Malaria control may be enhanced by targeting reservoirs of Plasmodium falciparum transmission. One putative reservoir is asymptomatic malaria infections and the scale of their contribution to transmission in natural settings is not known. We assess the contribution of asymptomatic malaria to onward transmission using a 14-month longitudinal cohort of 239 participants in a high transmission site in Western Kenya. We identify P. falciparum in asymptomatically- and symptomatically-infected participants and naturally-fed mosquitoes from their households, genotype all parasites using deep sequencing of the parasite genes pfama1 and pfcsp, and use haplotypes to infer participant-to-mosquito transmission through a probabilistic model. In 1,242 infections (1,039 in people and 203 in mosquitoes), we observe 229 (pfcsp) and 348 (pfama1) unique parasite haplotypes. Using these to link human and mosquito infections, compared with symptomatic infections, asymptomatic infections more than double the odds of transmission to a mosquito among people with both infection types (Odds Ratio: 2.56; 95% Confidence Interval (CI): 1.36–4.81) and among all participants (OR 2.66; 95% CI: 2.05–3.47). Overall, 94.6% (95% CI: 93.1–95.8%) of mosquito infections likely resulted from asymptomatic infections. In high transmission areas, asymptomatic infections are the major contributor to mosquito infections and may be targeted as a component of transmission reduction.

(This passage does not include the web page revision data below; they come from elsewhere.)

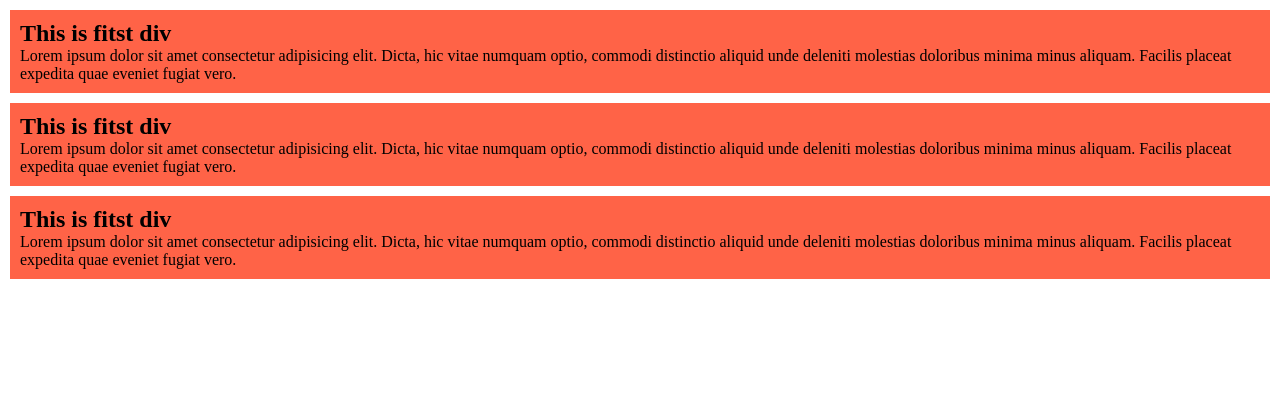
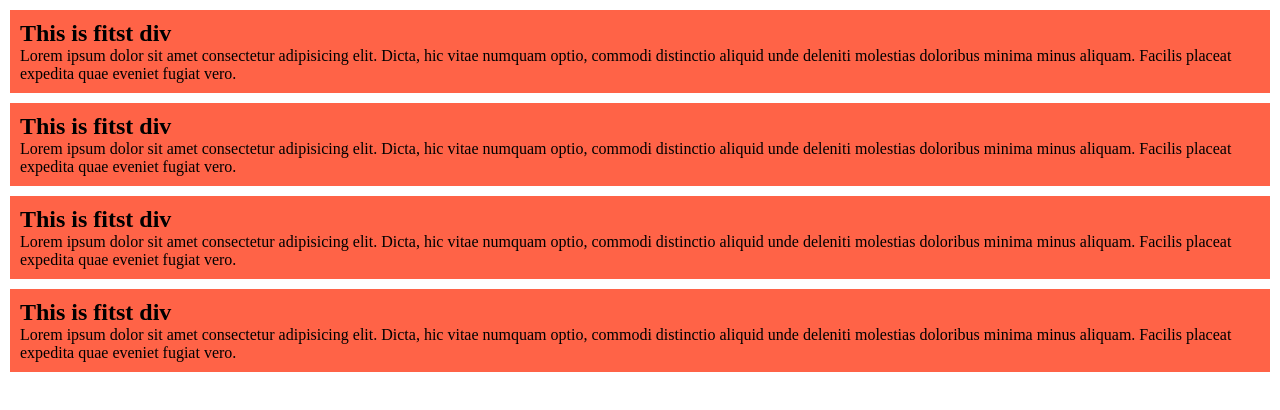
Before and after one commit to Atiur-Rahman054/color-html, a plain HTML site: page index.html in a window 1280 px wide. Drawn offline with Linux system fonts and the light colour scheme.

Commit message:
third commit

```diff
--- a/index.html
+++ b/index.html
@@ -25,5 +25,11 @@
             commodi distinctio aliquid unde deleniti molestias doloribus minima minus aliquam.
             Facilis placeat expedita quae eveniet fugiat vero.</p>
     </div>
+    <div class="blog">
+        <h2>This is fitst div</h2>
+        <p>Lorem ipsum dolor sit amet consectetur adipisicing elit. Dicta, hic vitae numquam optio,
+            commodi distinctio aliquid unde deleniti molestias doloribus minima minus aliquam.
+            Facilis placeat expedita quae eveniet fugiat vero.</p>
+    </div>
 </body>
 </html>
```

ASJC Scopus subject areas
- Biochemistry, Genetics and Molecular Biology(all)
- Physics and Astronomy(all)